A U.N. spokesman said the Saudi-led coalition had given the United Nations permission to resume flights of aid workers to the Houthi-controlled capital on Saturday, but not to dock ships loaded with wheat and medical supplies.
Reuters reported on Wednesday that U.S. Secretary of State Rex Tillerson asked Saudi Arabia to ease the blockade.
The U.S.-backed coalition closed air, land and sea access on Nov. 6, in a move it said was to stop the flow of arms to the Houthis from Iran. The action came after Saudi Arabia intercepted a missile fired toward Riyadh.
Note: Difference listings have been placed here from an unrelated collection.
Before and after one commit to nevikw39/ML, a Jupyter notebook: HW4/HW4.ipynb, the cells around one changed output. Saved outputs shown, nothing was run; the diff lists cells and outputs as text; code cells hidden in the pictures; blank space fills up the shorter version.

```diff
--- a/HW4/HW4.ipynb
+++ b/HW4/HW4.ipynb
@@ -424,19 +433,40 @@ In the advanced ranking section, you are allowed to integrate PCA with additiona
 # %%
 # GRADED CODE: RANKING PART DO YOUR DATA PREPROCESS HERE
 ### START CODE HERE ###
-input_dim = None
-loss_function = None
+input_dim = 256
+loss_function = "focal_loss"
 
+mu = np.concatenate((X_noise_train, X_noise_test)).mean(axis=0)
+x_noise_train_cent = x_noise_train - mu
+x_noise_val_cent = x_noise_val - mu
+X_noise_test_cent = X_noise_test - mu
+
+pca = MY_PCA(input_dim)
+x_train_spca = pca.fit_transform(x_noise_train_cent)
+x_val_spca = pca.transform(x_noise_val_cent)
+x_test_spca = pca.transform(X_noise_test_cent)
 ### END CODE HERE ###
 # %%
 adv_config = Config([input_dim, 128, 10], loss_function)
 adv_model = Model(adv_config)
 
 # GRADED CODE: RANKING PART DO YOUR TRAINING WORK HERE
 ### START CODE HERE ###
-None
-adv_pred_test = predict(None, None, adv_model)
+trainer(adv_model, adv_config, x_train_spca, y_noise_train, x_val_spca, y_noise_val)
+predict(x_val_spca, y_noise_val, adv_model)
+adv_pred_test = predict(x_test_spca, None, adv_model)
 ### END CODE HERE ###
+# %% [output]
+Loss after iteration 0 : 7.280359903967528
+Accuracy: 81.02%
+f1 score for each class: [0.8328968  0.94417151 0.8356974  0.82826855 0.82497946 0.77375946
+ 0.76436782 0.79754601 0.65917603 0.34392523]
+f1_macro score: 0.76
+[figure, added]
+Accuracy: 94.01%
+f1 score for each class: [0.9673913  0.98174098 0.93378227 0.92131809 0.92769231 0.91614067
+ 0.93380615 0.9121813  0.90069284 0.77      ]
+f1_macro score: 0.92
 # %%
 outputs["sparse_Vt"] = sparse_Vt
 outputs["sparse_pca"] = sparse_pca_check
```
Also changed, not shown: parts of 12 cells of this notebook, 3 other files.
Iran has denied supplying weapons.
The White House said it was committed to supporting Saudi Arabia and its Gulf partners "against the Iranian Islamic Revolutionary Guard Corps' aggression and blatant violations of international law".
The Saudi-led coalition has been targeting the Houthis since they seized parts of Yemen in 2015, including the capital Sanaa, forcing President Abd-Rabbu Mansour Hadi to flee.
The Houthis, drawn mainly from Yemen's Zaidi Shi'ite minority and allied with long-serving former president Ali Abdullah Saleh, control much of the country.
The United Nations has been mediating in the conflict without much success.
"The United States continues to believe that this devastating conflict, and the suffering it causes, must be brought to an end through political negotiations," the White House said.
(Reporting by Susan Heavey and Justin Mitchell; Writing by Yara Bayoumy; Editing by Chizu Nomiyama and Andrew Hay)